By NDA columnist Tom Ollerton, founder, Automated Creative
Sarah DaVanzo, VP, Consumer & Market Insights & Foresight (Futures & Cultural Intelligence) at L’Oréal Groupe USA, is a “superforecaster”: she has a futures prediction accuracy of 73% and is an inventor of cultural intelligence, foresight, and innovation methodologies. Inside the L’Oréal Group, she drives curiosity, exploration, and discovery, through embracing the ‘four modalities of curiosity’ and driving the business to also measure how curious their audience is about them.
During Sarah’s extremely diverse international career, she has worked around the world innovating in data, analytics, insights and foresight. Combining creative and strategic approaches to business, marketing was a natural fit for her. However, she doesn’t agree with the seemingly ubiquitous separation between creative and technical teams in most marketing environments. Instead, she believes in finding creative ways for data visualisation, which will then drive better understanding of insights and foresights and help build better products.
A big part of Sarah’s insight mining activity relies on employing the full modalities of curiosity: intellectual, but also seeing, feeling, and doing. While everyone is exploring intellectually and asking questions, other types of exploration might not be so obvious. Visual exploration, deeply observing and seeing patterns and noticing behaviours is one additional way of expressing curiosity.
Additionally, Sarah advocates exploring through feeling and doing, too. Feeling relates to exploring emotions and moods, engaging all senses. Doing means building and experimenting. Together with seeing and intellectual curiosity, these four modalities make up applied curiosity, which enables brands to really understand their consumers and show true curiosity towards them.
A good comparison is going to a party where there are lots of people, where you speak to many, but there is one person leaning in, asking questions and being genuinely curious about you. Naturally, you will remember and like that person more than anyone else. Brands are in the same competition: getting consumers’ attention, while showing them that they are valued and appreciated.
Conversely, brands need to make sure that consumers are curious about their products.

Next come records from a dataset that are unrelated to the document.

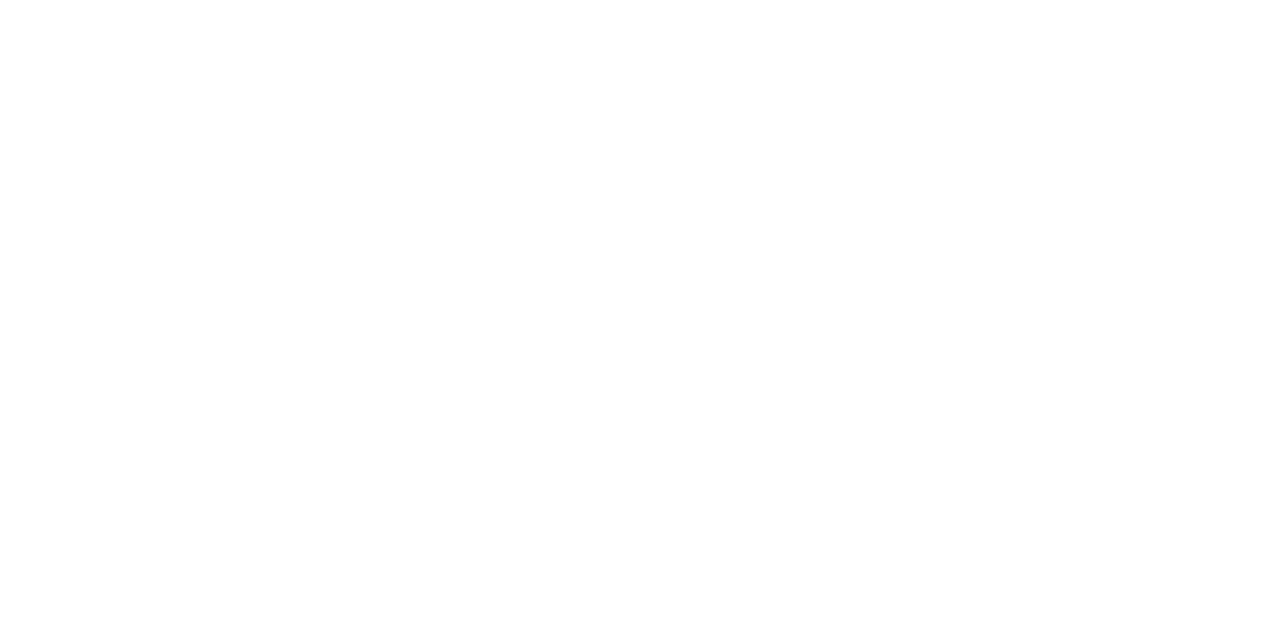
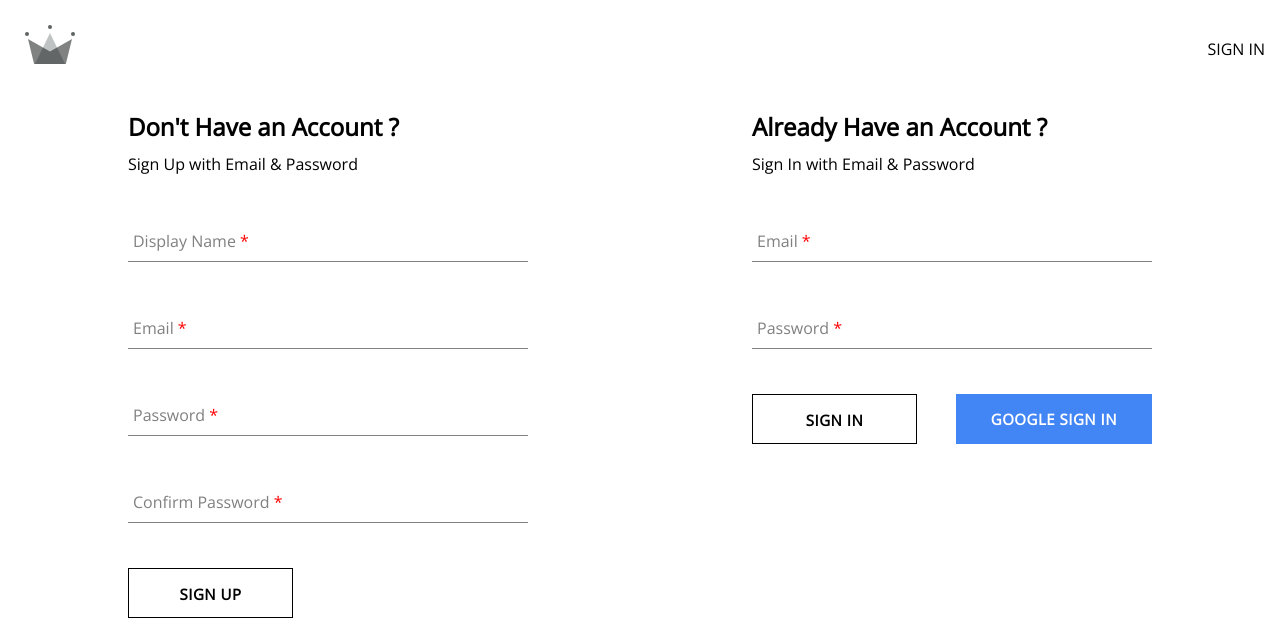
Before and after one commit to Dave-Rushabh/crown-clothing, a React (Create React App) app: page /authentication in a window 1280 px wide. Before the commit this address had no page. Shown: the top 640 px of the page. Built offline with nearby package versions, Linux system fonts and the light colour scheme.

Commit message:
Authentication Page Setup Completed

```diff
--- a/src/App.js
+++ b/src/App.js
@@ -2,7 +2,7 @@ import { Routes, Route } from "react-router-dom";
 
 import HomePage from "./routes/home/HomePage";
 import NavigationBar from "./routes/navigation/NavigationBar";
-import Signin from "./routes/sign-in/SignIn";
+import Authentication from "./routes/authentication/Authentication";
 
 const App = () => {
   return (
@@ -10,7 +10,7 @@ const App = () => {
       <Routes>
         <Route path="/" element={<NavigationBar />}>
           <Route index element={<HomePage />} />
-          <Route path="/sign-in" element={<Signin />} />
+          <Route path="/authentication" element={<Authentication />} />
         </Route>
       </Routes>
     </>
--- a/src/components/button/Button.jsx
+++ b/src/components/button/Button.jsx
@@ -6,15 +6,13 @@ const BUTTON_TYPES_CLASSES = {
 };
 
 const Button = (props) => {
-  const { children, buttonType, ...otherProps } = props || {};
+  const { buttonType, ...otherProps } = props || {};
   return (
     <>
       <button
         className={`button-container ${BUTTON_TYPES_CLASSES[buttonType]}`}
         {...otherProps}
-      >
-        {children}
-      </button>
+      ></button>
     </>
   );
 };
--- a/src/components/category-item/CategoryItem.scss
+++ b/src/components/category-item/CategoryItem.scss
@@ -7,7 +7,7 @@
 
 .category-container {
   min-width: 30%;
-    height: 240px;
+  height: 300px;
   flex: 1 1 auto;
   display: flex;
   align-items: center;
--- a/src/components/category-menu/CategoryMenu.jsx
+++ b/src/components/category-menu/CategoryMenu.jsx
@@ -28,7 +28,7 @@ const CategoryMenu = () => {
       id: 5,
       title: "Men's",
       imageUrl:
-        "https://images.unsplash.com/photo-1542550445-15fa54828a6f?crop=entropy&cs=tinysrgb&fm=jpg&ixlib=rb-1.2.1&q=80&raw_url=true&ixid=MnwxMjA3fDB8MHxwaG90by1wYWdlfHx8fGVufDB8fHx8&auto=format&fit=crop&w=870",
+        "https://images.unsplash.com/photo-1487744480471-9ca1bca6fb7d?crop=entropy&cs=tinysrgb&fm=jpg&ixlib=rb-1.2.1&q=80&raw_url=true&ixid=MnwxMjA3fDB8MHxwaG90by1wYWdlfHx8fGVufDB8fHx8&auto=format&fit=crop&w=1191",
     },
   ];
 
--- /dev/null
+++ b/src/components/sign-in-form/SignInForm.jsx
@@ -0,0 +1,101 @@
+import {
+  createUserDocumentFromAuth,
+  signInWithGooglePopup,
+  signInAuthUserWithEmailAndPassword,
+} from "./../../utilities/firebase/firebase";
+import { useState } from "react";
+import FormInput from "../form-input/FormInput";
+
+import "./SignInForm.scss";
+import Button from "../button/Button";
+
+const defaultFormFields = {
+  email: "",
+  password: "",
+};
+const SignInForm = () => {
+  const [formFields, setFormFields] = useState(defaultFormFields);
+  const { email, password } = formFields;
+
+  const handleChange = (event) => {
+    const { name, value } = event.target;
+    setFormFields({ ...formFields, [name]: value });
+  };
+
+  const clearFormFields = () => {
+    setFormFields(defaultFormFields);
+  };
+
+  const handleSubmit = async (event) => {
+    event.preventDefault();
+
+    try {
+      await signInAuthUserWithEmailAndPassword(email, password);
+      clearFormFields();
+      alert("Log in Successful ..!");
+    } catch (error) {
+      switch (error.code) {
+        case "auth/wrong-password":
+          alert("Incorrect password for the given Email");
+          break;
+
+        case "auth/user-not-found":
+          alert("Can't find any user associated with this email");
+          break;
+        default:
+      }
+    }
+  };
+
+  const handleSignInWithGoogle = async () => {
+    const { user } = await signInWithGooglePopup();
+    await createUserDocumentFromAuth(user);
+  };
+
+  return (
+    <>
+      <div className="sign-up-container">
+        <h2>Already Have an Account ?</h2>
+        <span>Sign In with Email & Password</span>
+        <form onSubmit={handleSubmit}>
+          <FormInput
+            label="Email"
+            inputOptions={{
+              type: "email",
+              required: true,
+              onChange: handleChange,
+              name: "email",
+              value: email,
+            }}
+          />
+
+          <FormInput
+            label="Password"
+            inputOptions={{
+              type: "password",
+              required: true,
+              onChange: handleChange,
+              name: "password",
+              value: password,
+            }}
+          />
+
+          <div className="buttons-container">
+            <Button buttonType="inverted" type="submit">
+              Sign In
+            </Button>
+            <Button
+              type="button"
+              buttonType="google"
+              onClick={handleSignInWithGoogle}
+            >
+              Google SIGN IN
+            </Button>
+          </div>
+        </form>
+      </div>
+    </>
+  );
+};
+
+export default SignInForm;
--- /dev/null
+++ b/src/components/sign-in-form/SignInForm.scss
@@ -0,0 +1,14 @@
+.sign-up-container {
+  display: flex;
+  flex-direction: column;
+  width: 400px;
+
+  h2 {
+    margin: 10px 0px;
+  }
+
+  .buttons-container {
+    display: flex;
+    justify-content: space-between;
+  }
+}
--- a/src/components/sign-up-form/SignUpForm.jsx
+++ b/src/components/sign-up-form/SignUpForm.jsx
@@ -43,6 +43,7 @@ const SignUpForm = () => {
       });
       console.log(userDocRef);
       clearFormFields();
+      alert("Sign Up Successful ..!");
     } catch (error) {
       console.log("error occured", error.message);
       if (error.code === "auth/email-already-in-use") {
--- /dev/null
+++ b/src/routes/authentication/Authentication.jsx
@@ -0,0 +1,16 @@
+import SignInForm from "../../components/sign-in-form/SignInForm";
+import SignUpForm from "../../components/sign-up-form/SignUpForm";
+import "./Authentication.scss";
+
+const Authentication = () => {
+  return (
+    <>
+      <div className="authentication-container">
+        <SignUpForm />
+        <SignInForm />
+      </div>
+    </>
+  );
+};
+
+export default Authentication;
--- /dev/null
+++ b/src/routes/authentication/Authentication.scss
@@ -0,0 +1,6 @@
+.authentication-container {
+  display: flex;
+  justify-content: space-between;
+  width: 80vw;
+  margin: 30px auto;
+}
--- a/src/routes/navigation/NavigationBar.jsx
+++ b/src/routes/navigation/NavigationBar.jsx
@@ -10,7 +10,7 @@ const NavigationBar = () => {
           <CrownLogo className="logo" />
         </Link>
         <div className="nav-links-container">
-          <Link className="nav-link" to="/sign-in">
+          <Link className="nav-link" to="/authentication">
             SIGN IN
           </Link>
           {/* <Link className="nav-link"></Link>
--- a/src/routes/sign-in/SignIn.jsx
+++ /dev/null
@@ -1,22 +0,0 @@
-import SignUpForm from "../../components/sign-up-form/SignUpForm";
-import {
-  signInWithGooglePopup,
-  createUserDocumentFromAuth,
-} from "../../utilities/firebase/firebase";
-
-const Signin = () => {
-  const handleSignIn = async () => {
-    const { user } = await signInWithGooglePopup();
-    const userDocRef = await createUserDocumentFromAuth(user);
-    console.log(userDocRef);
-  };
-  return (
-    <>
-      <h1> This Is Signin Page</h1>
-      <button onClick={handleSignIn}> Click Here to signin</button>
-      <SignUpForm />
-    </>
-  );
-};
-
-export default Signin;
--- a/src/utilities/firebase/firebase.js
+++ b/src/utilities/firebase/firebase.js
@@ -5,6 +5,7 @@ import {
   signInWithPopup,
   GoogleAuthProvider,
   createUserWithEmailAndPassword,
+  signInWithEmailAndPassword,
 } from "firebase/auth";
 import { getFirestore, doc, getDoc, setDoc } from "firebase/firestore";
 // Firebase configuration
@@ -64,3 +65,11 @@ export const createAuthUserWithEmailAndPassword = async (email, password) => {
     return await createUserWithEmailAndPassword(auth, email, password);
   }
 };
+
+export const signInAuthUserWithEmailAndPassword = async (email, password) => {
+  if (!email || !password) {
+    return;
+  } else {
+    return await signInWithEmailAndPassword(auth, email, password);
+  }
+};
```
Lines whose indentation alone changed are shown as unchanged.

This can be done through social listening, understanding what the audience is talking about and how they are experiencing your products. It’s also useful to conduct search listening, for example using websites like AnswerThePublic, where brands can find out the types of questions people are asking and extrapolate their relationship with their products from that. For example, questions like “what is x?” show that there is low familiarity and engagement with the product. The sophistication of the questions asked indicate the level of engagement from the audience with your product.
Listen to Sarah share more marketing and futurism insights, as well as talk about her projects – Curious Futures and Insight Alchemy, on the full podcast here .

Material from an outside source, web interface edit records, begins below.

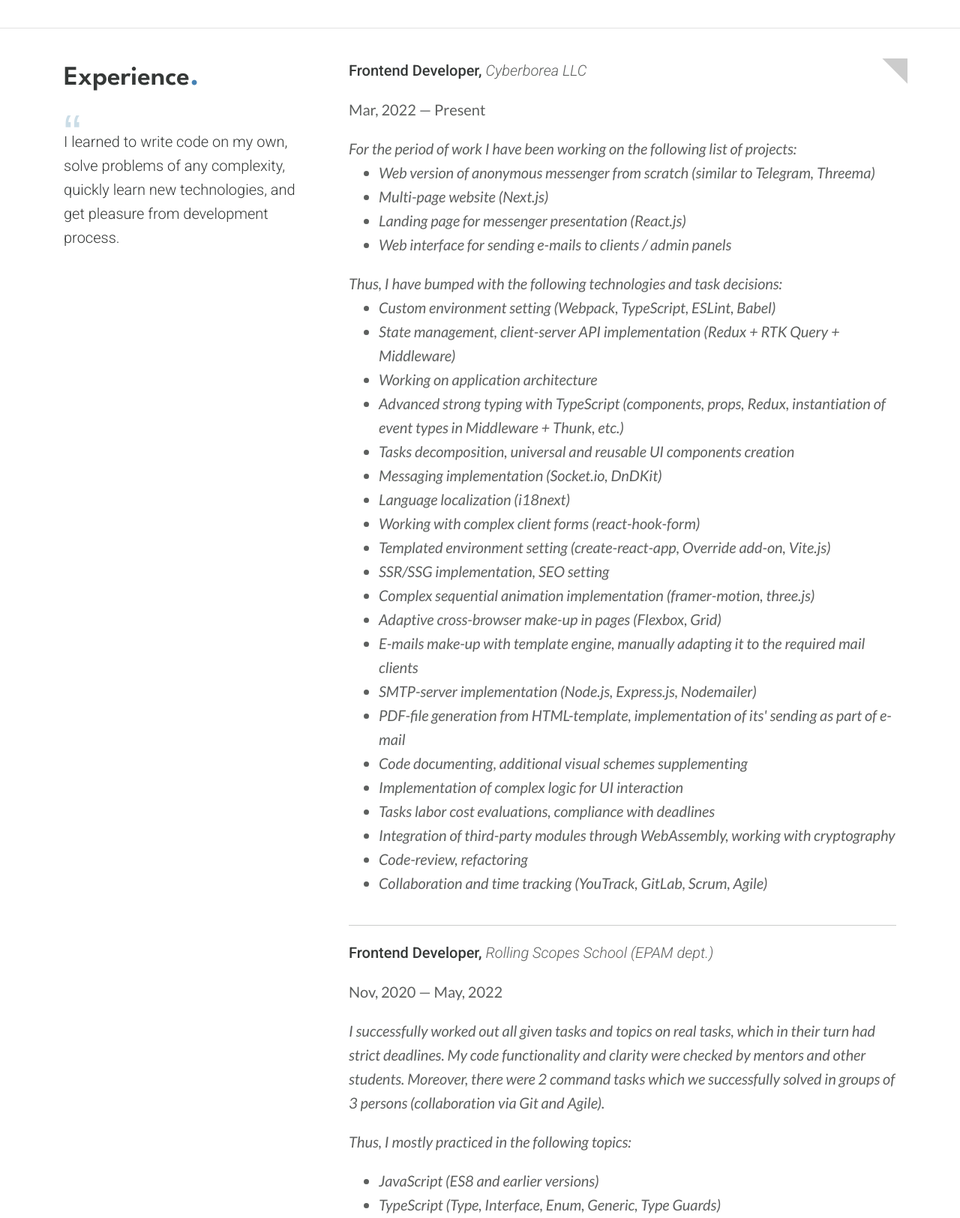
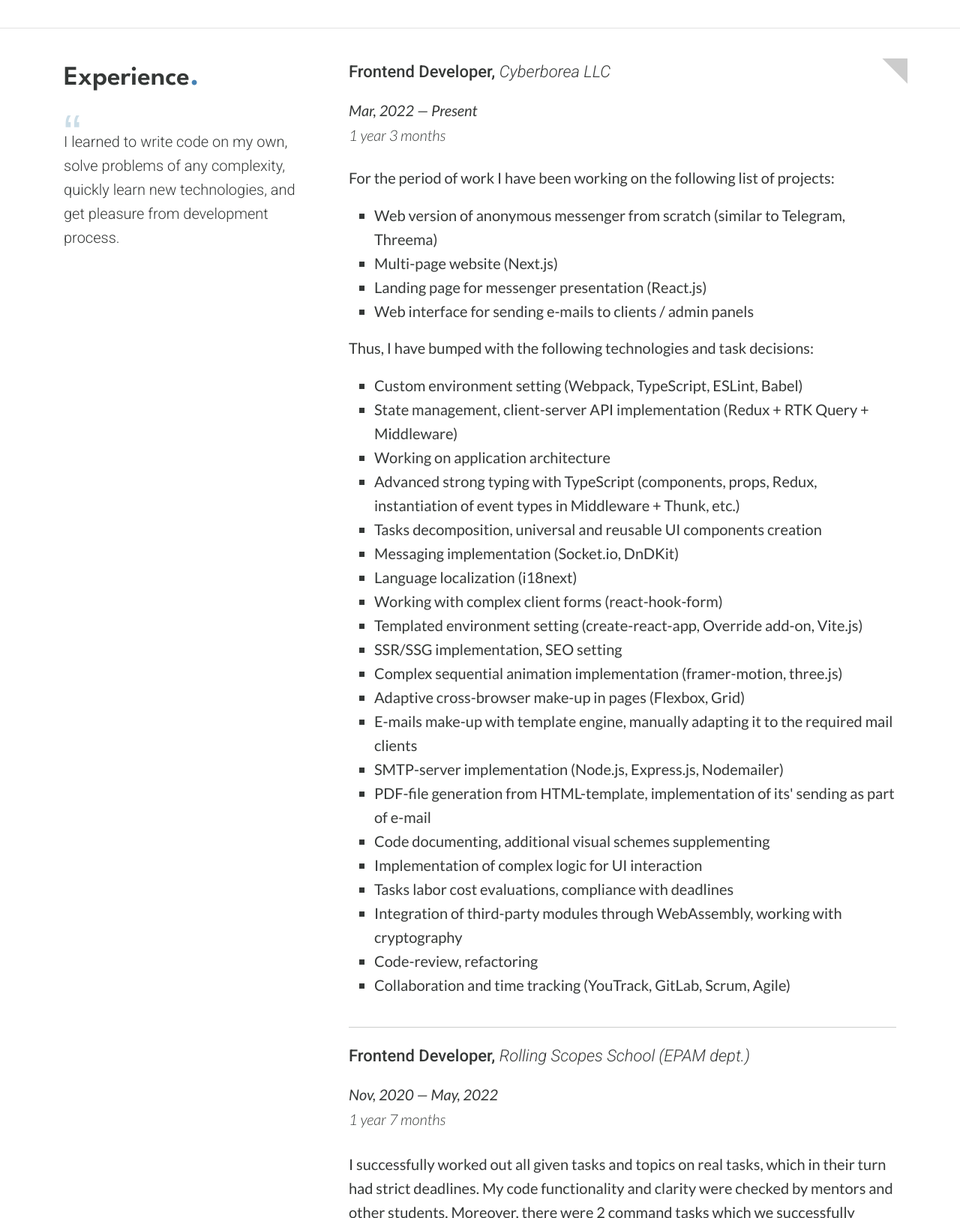
Before and after one commit to insane-idea/CV, a website built with webpack: page src/index.html in a window 1280 px wide. Shown: the part 1175-2800 px from the top of the page at 75% size. Built offline with nearby package versions, Linux system fonts and the light colour scheme; files whose address does not match are found by name.

Commit message:
feature: add common periods duration, fix typography, remove extra classes

```diff
--- a/src/index.html
+++ b/src/index.html
@@ -7,15 +7,14 @@
     <link type="image/x-icon" href="./assets/person-with-laptop-male.ico" rel="shortcut icon">
     <link rel="preconnect" href="https://fonts.googleapis.com">
     <link rel="preconnect" href="https://fonts.gstatic.com" crossorigin>
-    <link href="https://fonts.googleapis.com/css2?family=Lato:ital,wght@0,400;0,700;0,900;1,400;1,700;1,900&family=Roboto:ital,wght@0,100;0,300;0,400;0,700;1,400&display=swap" rel="stylesheet">
-    <link href="https://fonts.googleapis.com/css2?family=Lato:ital,wght@0,400;0,700;0,900;1,400;1,700;1,900&family=Roboto:ital,wght@0,100;0,300;0,400;0,500;0,700;1,100;1,300;1,400;1,500;1,700&display=swap" rel="stylesheet">
+    <link href="https://fonts.googleapis.com/css2?family=Lato:ital,wght@0,100;0,300;0,400;0,700;0,900;1,100;1,300;1,400;1,700;1,900&family=League+Spartan:wght@100;200;300;400;500;600;700;800;900&family=Roboto:ital,wght@0,100;0,300;0,400;0,500;0,700;0,900;1,100;1,300;1,400;1,500;1,700;1,900&display=swap" rel="stylesheet">
     <link href="https://cdn.jsdelivr.net/npm/bootstrap@5.2.0-beta1/dist/css/bootstrap.min.css" rel="stylesheet" integrity="sha384-0evHe/X+R7YkIZDRvuzKMRqM+OrBnVFBL6DOitfPri4tjfHxaWutUpFmBp4vmVor" crossorigin="anonymous">
-    <link href="https://fonts.googleapis.com/css2?family=Lato:ital,wght@0,400;0,700;0,900;1,400;1,700;1,900&family=League+Spartan:wght@100;200;300;400;500;600;700;800;900&family=Roboto:ital,wght@0,100;0,300;0,400;0,500;0,700;1,100;1,300;1,400;1,500;1,700&display=swap" rel="stylesheet">
     <title>Sergey P.</title>
   </head>
 
   <!-- TODO refresh skills, block-quotes and general text -->
   <!-- TODO implement common periods calculation -->
+  <!-- TODO point out period calculations with different font features (thin + lh + new line) -->
 
   <body>
       <header id="header" class="header">
@@ -188,16 +187,17 @@
                   <div class="infoSection__organization cyberborea">
                     <hr class="invisible-hr">
                     <h6>Frontend Developer, <i class="infoSection__organizationName organizationName">Cyberborea LLC</i></h6>
-                    <p class="period infoSection__period">Mar, 2022 — Present</p>
-                    <div class="activity infoSection__activity">
-                      For the period of work I have been working on the following list of projects:
+                    <p class="infoSection__period">Mar, 2022 — Present</p>
+                    <p class="infoSection__periodDuration">1 year 3 months</p>
+                    <div class="infoSection__activity">
+                      <p class="infoSection__listSubtitle">For the period of work I have been working on the following list of projects:</p>
                       <ul>
                         <li>Web version of anonymous messenger from scratch (similar to Telegram, Threema)</li>
                         <li>Multi-page website (Next.js)</li>
                         <li>Landing page for messenger presentation (React.js)</li>
                         <li>Web interface for sending e-mails to clients / admin panels</li>
                       </ul>
-                      Thus, I have bumped with the following technologies and task decisions:
+                      <p class="infoSection__listSubtitle">Thus, I have bumped with the following technologies and task decisions:</p>
                       <ul>
                         <li>Custom environment setting (Webpack, TypeScript, ESLint, Babel)</li>
                         <li>State management, client-server API implementation (Redux + RTK Query + Middleware)</li>
@@ -226,14 +226,15 @@
                   <div class="infoSection__organization rs-school">
                     <hr>
                     <h6>Frontend Developer, <i class="infoSection__organizationName organizationName">Rolling Scopes School (EPAM dept.)</i></h6>
-                    <p class="period infoSection__period">Nov, 2020 — May, 2022</p>
-                    <div class="activity infoSection__activity">
+                    <p class="infoSection__period">Nov, 2020 — May, 2022</p>
+                    <p class="infoSection__periodDuration">1 year 7 months</p>
+                    <div class="infoSection__activity">
                       <p>
                         I successfully worked out all given tasks and topics on real tasks, which in their turn had strict deadlines.
                         My code functionality and clarity were checked by mentors and other students.
                         Moreover, there were 2 command tasks which we successfully solved in groups of 3 persons (collaboration via Git and Agile).
                       </p>
-                      <p>
+                      <p class="infoSection__listSubtitle">
                         Thus, I mostly practiced in the following topics:
                       </p>
                       <ul>
@@ -254,8 +255,9 @@
                   <div class="infoSection__organization engy">
                     <hr>
                     <h6>International Operations Manager, <i class="organizationName infoSection__organizationName">ENGY LLC</i></h6>
-                    <p class="period infoSection__period">Apr, 2019 — Feb, 2022</p>
-                    <p class="activity infoSection__activity">
+                    <p class="infoSection__period">Apr, 2019 — Feb, 2022</p>
+                    <p class="infoSection__periodDuration">3 years 6 months</p>
+                    <p class="infoSection__activity">
                       Self-production support, working with custom CRM, purchasing foreign materials and components,
                       maintaining the required level of inventory, delivery times control, settlements with suppliers,
                       negotiating with foreign companies, logistics optimization.
@@ -290,16 +292,18 @@
                   <div class="infoSection__organization rs-school">
                     <hr class="invisible-hr">
                     <h6>Software Engineer, <i class="organizationName infoSection__organizationName">Rolling Scopes School</i></h6>
-                    <p class="period infoSection__period">Nov, 2020 — May, 2022</p>
-                    <p class="activity infoSection__activity">
-                        The studying program consisted of 4 stages of self-study. We had access to pre-recorded webinars, recommended materials, and weekly live Q&A sessions with mentors. We also had the ability to communicate with other students and help each other solve any problems. We were provided with a lot of tasks with strict deadlines that should have been covered for each stage. To pass the next stage, we had to successfully complete the tasks and tests from the previous stage without missing the deadlines, and pass a technical interview with mentor. On the latest 2 stages (in case of successful interview passage) we had a personal mentor who answered the questions and reviewed the code.
+                    <p class="infoSection__period">Nov, 2020 — May, 2022</p>
+                    <p class="infoSection__periodDuration">1 year 7 months</p>
+                    <p class="infoSection__activity">
+                      The studying program consisted of 4 stages of self-study. We had access to pre-recorded webinars, recommended materials, and weekly live Q&A sessions with mentors. We also had the ability to communicate with other students and help each other solve any problems. We were provided with a lot of tasks with strict deadlines that should have been covered for each stage. To pass the next stage, we had to successfully complete the tasks and tests from the previous stage without missing the deadlines, and pass a technical interview with mentor. On the latest 2 stages (in case of successful interview passage) we had a personal mentor who answered the questions and reviewed the code.
                     </p>
                   </div>
                   <div class="infoSection__organization university">
                     <hr>
                     <h6>Foreign languages specialist, <i class="organizationName infoSection__organizationName">The State University of Humanities and Technologies</i></h6>
-                    <p class="period infoSection__period">Sep, 2012 — Jul, 2017</p>
-                    <p class="activity infoSection__activity">
+                    <p class="infoSection__period">Sep, 2012 — Jul, 2017</p>
+                    <p class="infoSection__periodDuration">5 years</p>
+                    <p class="infoSection__activity">
                       Learn English, German, general subjects, been to China as an exchange program student learning Chinese.
                     </p>
                   </div>
--- a/src/styles/styles.scss
+++ b/src/styles/styles.scss
@@ -64,6 +64,11 @@ body {
 
 ol {
   padding-left: 1.5rem;
+}
+
+ul {
+  padding-left: 1.7rem;
+  list-style-type: square;
 }
 
 body._lock {
@@ -212,6 +217,7 @@ section {
   h6,
   h6 .infoSection__organization,
   h6 .infoSection__organizationName {
+    font-size: 22px;
     font-family: "Roboto", sans-serif;
     color: #353837;
     padding: 0 0 0.5em;
@@ -352,15 +358,38 @@ section {
   &__period,
   &__activity,
   &__organizationName {
-    opacity: 0.8;
+    // opacity: 0.8;
+  }
+
+  &__period {
+    margin-bottom: 0.3rem;
+    padding-bottom: 0;
+    line-height: 27px;
+    font-style: italic;
+  }
+
+  &__periodDuration {
+    // color: #959799;
+    font-size: 20px;
+    line-height: 27px;
+    font-weight: 300;
+    font-style: italic;
+    margin-bottom: 1.5rem;
   }
 
   &__activity {
-    font-style: italic;
+    // font-style: italic;
   }
 
   &__organizationName {
     font-weight: 300;
+  }
+
+  &__listSubtitle {
+    // font-family: "Roboto", sans-serif;
+    // font-weight: 500;
+    line-height: 27px;
+    // margin-bottom: 0.6rem;
   }
 }
 
@@ -588,6 +617,8 @@ section {
     }
   }
 }
+
+// TODO pass correct font data to breakpoints
 
 @media screen and (max-width: 1199px) {
   .portfolio {
```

The Shiny New Object podcast is a production of Automated Creative, an adtech platform that turns brands’ media impressions into marketing intelligence.